There's a great analysis of the Limelight IPO here.
The company is one of a handful that has managed to build a global RCDN (rich content delivery network), and has benefited tremendously from the largess of customers such as YouTube and Brightcove.
However, with a serious legal threat to its business from much bigger competitor Akamai yet to get to court and the gradual loss of its biggest customer as Google rolls out its own infrastructure I can't but help wondering if the company is 'doing a PartyPoker' as it's called in the UK (ie cashing out while the going is good).
Using third party RCDNs is breathtakingly expensive, but does allow capital costs to be outsourced, and as end delivery networks such as Verizon, AT&T, BT and AOL ramp up to the challenges of video delivery, the importance of edge caching and dynamic network replication will diminish in favour of 'networks within networks' (such as those being built by Narrowstep with customers such as Telefonica) and peer to peer models (in fact I'd more accurately use the term 'grid computing').
More important still are the economics of delivering content at high data rates and quality whilst covering the cost through advertising, pay-per-view, subscriptions and other revenue models. Rather than being an overhead, the cost of RCDNs becomes a cost of sale, biting into margins.

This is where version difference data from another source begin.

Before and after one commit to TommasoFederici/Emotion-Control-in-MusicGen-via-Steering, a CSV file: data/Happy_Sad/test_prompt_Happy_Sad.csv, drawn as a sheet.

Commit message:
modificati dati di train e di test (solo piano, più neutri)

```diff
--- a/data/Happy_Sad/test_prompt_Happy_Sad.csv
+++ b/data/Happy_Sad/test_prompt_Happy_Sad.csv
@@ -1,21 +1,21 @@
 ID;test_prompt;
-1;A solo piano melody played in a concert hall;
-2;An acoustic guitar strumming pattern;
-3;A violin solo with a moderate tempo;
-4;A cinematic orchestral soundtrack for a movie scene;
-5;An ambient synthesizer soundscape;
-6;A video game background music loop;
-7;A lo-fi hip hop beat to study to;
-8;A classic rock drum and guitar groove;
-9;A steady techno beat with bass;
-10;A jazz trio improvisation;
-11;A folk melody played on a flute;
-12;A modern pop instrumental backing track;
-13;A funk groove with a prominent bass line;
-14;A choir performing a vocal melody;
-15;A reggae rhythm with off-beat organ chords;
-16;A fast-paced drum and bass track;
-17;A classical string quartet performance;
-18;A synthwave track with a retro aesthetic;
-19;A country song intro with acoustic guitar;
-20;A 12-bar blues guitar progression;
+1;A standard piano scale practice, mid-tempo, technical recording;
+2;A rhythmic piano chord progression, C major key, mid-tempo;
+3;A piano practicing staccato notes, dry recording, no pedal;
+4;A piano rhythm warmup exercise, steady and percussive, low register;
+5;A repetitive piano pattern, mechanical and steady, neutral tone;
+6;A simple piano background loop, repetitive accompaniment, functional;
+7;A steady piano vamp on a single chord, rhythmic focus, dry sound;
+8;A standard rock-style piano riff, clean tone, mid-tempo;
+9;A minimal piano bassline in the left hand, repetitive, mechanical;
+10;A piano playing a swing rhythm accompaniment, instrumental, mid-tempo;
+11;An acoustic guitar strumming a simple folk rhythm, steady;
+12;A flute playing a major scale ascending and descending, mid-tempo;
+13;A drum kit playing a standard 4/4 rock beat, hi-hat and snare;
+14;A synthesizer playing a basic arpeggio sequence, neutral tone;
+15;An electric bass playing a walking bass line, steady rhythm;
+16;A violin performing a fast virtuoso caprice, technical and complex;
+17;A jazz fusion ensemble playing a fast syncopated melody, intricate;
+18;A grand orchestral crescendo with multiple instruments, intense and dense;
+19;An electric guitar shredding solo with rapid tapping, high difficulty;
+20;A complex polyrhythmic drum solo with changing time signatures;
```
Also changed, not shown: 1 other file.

That's a lot of risk, but Limelight is one of the few sizable companies from the world of TV 2.0 at present and is almost profitable, so it's not surprised to see names like Goldman Sachs, Morgan Stanley and Piper Jaffray backing the IPO.